How to complete this task: The answer is every line of the records that holds the word "html", copied in full.

Supplied data:
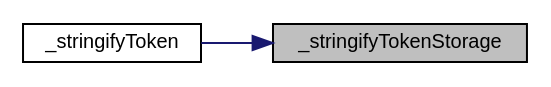
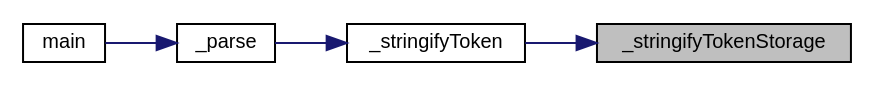
One commit to 4bstr4ct/corth changed the diagram in docs/corthc.org/db/d58/group__TOKEN_ga9b32167937fbc9dccb012b0cd90113c3_icgraph.dot. Above: the diagram before and after it, drawn with Graphviz. The commit also changed 95 other files, not shown here.

Commit message:
Still worknig on a parser - this time to parse main with return 0 and that's it...

```diff
--- a/docs/corthc.org/db/d58/group__TOKEN_ga9b32167937fbc9dccb012b0cd90113c3_icgraph.dot
+++ b/docs/corthc.org/db/d58/group__TOKEN_ga9b32167937fbc9dccb012b0cd90113c3_icgraph.dot
@@ -1,10 +1,14 @@
 digraph "_stringifyTokenStorage"
 {
  // LATEX_PDF_SIZE
   edge [fontname="Helvetica",fontsize="10",labelfontname="Helvetica",labelfontsize="10"];
   node [fontname="Helvetica",fontsize="10",shape=record];
   rankdir="RL";
   Node1 [label="_stringifyTokenStorage",height=0.2,width=0.4,color="black", fillcolor="grey75", style="filled", fontcolor="black",tooltip="Stringify token storage."];
   Node1 -> Node2 [dir="back",color="midnightblue",fontsize="10",style="solid",fontname="Helvetica"];
   Node2 [label="_stringifyToken",height=0.2,width=0.4,color="black", fillcolor="white", style="filled",URL="$db/d58/group__TOKEN.html#ga64540ed8048da126162d7e49a6fef735",tooltip="Stringify a token with all its fields into a static chars buffer and return a pointer to that buffer'..."];
+  Node2 -> Node3 [dir="back",color="midnightblue",fontsize="10",style="solid",fontname="Helvetica"];
+  Node3 [label="_parse",height=0.2,width=0.4,color="black", fillcolor="white", style="filled",URL="$d2/d72/parser_8c.html#aa13b44093a9b4f501c43f640be3790ec",tooltip=" "];
+  Node3 -> Node4 [dir="back",color="midnightblue",fontsize="10",style="solid",fontname="Helvetica"];
+  Node4 [label="main",height=0.2,width=0.4,color="black", fillcolor="white", style="filled",URL="$d0/d29/main_8c.html#a3c04138a5bfe5d72780bb7e82a18e627",tooltip=" "];
 }
```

Solution for this task:
   Node2 [label="_stringifyToken",height=0.2,width=0.4,color="black", fillcolor="white", style="filled",URL="$db/d58/group__TOKEN.html#ga64540ed8048da126162d7e49a6fef735",tooltip="Stringify a token with all its fields into a static chars buffer and return a pointer to that buffer'..."];
+  Node3 [label="_parse",height=0.2,width=0.4,color="black", fillcolor="white", style="filled",URL="$d2/d72/parser_8c.html#aa13b44093a9b4f501c43f640be3790ec",tooltip=" "];
+  Node4 [label="main",height=0.2,width=0.4,color="black", fillcolor="white", style="filled",URL="$d0/d29/main_8c.html#a3c04138a5bfe5d72780bb7e82a18e627",tooltip=" "];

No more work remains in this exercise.